Things can get awfully confusing when traders - or worst - pundits throw around phrases laced with inflation. It doesn't stop them from using blanket connotations that would be as appropriate as me describing physics as, "a subject in science." Inflation is a complicated and nuanced phenomenon that for many Americans is appropriately anchored to their hardship memories of the 1970s. I say appropriate, because the 1970's were a period where both inflation expectations (i.e. rising interest rates) and commodity prices were surging in unison. Throw a volatile and stale equity market in for good measure and you have a rather unpleasant economic backdrop, that I could argue was even less forgiving and harsher then todays economy.
I would guess that most folks (even those associated with the markets) have a poor understanding of what is truly wagging the dog these days - because it is a rather unique environment that has been repackaged by interests on both sides of the aisle to fit their respective causes. To mitigate this misunderstanding, I contrasted the two historic charts of commodity prices and bond yields over the past two centuries that I resource from time to time.
As they say, a picture is worth a thousand words - or approximately 921 by todays standards.
Broadly speaking, inflation expectations are extremely low today, as exhibited in the historically low interest rate environment - while commodity prices have been exceptionally high. It is certainly not the inflationary spiral of the 1970's, or even the Great Depression's deflationary backdrop where both price and inflation expectations were falling - but the effects to the general public can mimic the root causes. If it was the 1970's and we were on the ramp of inflation expectations within a secular commodity boom (as they were in early 1920's Germany), I could even entertain the daily rants by the hyper-inflationistas against the backdrop of our Frankenstein monetary policies. But alas, we are in an inflationary environment that is most similar to the period directly after WWII - not WWI.
Interestingly, one equity market environment that holds close parallels with the current markets price structure is 1946. Tom McClellan (of McClellan Financial) had an interesting note out in September that described the similarities. I think it holds some utility - considering the volatile range we have experienced since August and the peculiar breadth effects described in the charts recently.

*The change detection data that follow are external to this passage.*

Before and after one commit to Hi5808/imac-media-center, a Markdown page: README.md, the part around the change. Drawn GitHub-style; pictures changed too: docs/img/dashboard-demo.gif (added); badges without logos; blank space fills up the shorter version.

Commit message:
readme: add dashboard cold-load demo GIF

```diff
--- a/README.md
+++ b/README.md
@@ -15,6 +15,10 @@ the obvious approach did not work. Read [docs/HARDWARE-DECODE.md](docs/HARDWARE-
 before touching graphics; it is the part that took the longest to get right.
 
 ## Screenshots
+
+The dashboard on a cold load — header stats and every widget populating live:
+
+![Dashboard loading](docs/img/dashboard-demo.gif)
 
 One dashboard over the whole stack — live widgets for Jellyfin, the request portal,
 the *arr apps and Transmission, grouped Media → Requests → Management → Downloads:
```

"We first took a look at this comparison back in August 2011 because of a common factor in each period: there was no divergence in the A-D Line. Most of the time when there is a price decline as big as we have just seen, the A-D Line gives us warning of liquidity problems by making a divergent lower high as prices make a higher high. We did not get that A-D Line signal in the summer of 2011, although other divergences did tell us (and thus our subscribers) that there was trouble brewing.1946 similarly did not have an A-D Line divergence, and so that made it worth taking a look at as a comparison model. When lining up the price patterns in a single chart, the correlation of price movements then and now became obvious.1946 also shares other similarities with the current time frame. The U.S. was in the midst of dismantling the stimulative effects of a war-time economy, and unemployment shot up in a big way. There were also concerns about rebuilding post-war Europe, and whether or not loans would be repaid like the Lend-Lease Program. Now we have an economy with high unemployment, and the expiration of stimulative efforts like TARP and QE1 & 2. There was great labor union unrest in 1946, which led to the 1947 passage of restrictions on union activity in the Taft-Hartley Act, which passed over President Truman's veto. 2011 saw a big push back against unions in states like Wisconsin and New Jersey." 1946 Analog Holds Key For Current Market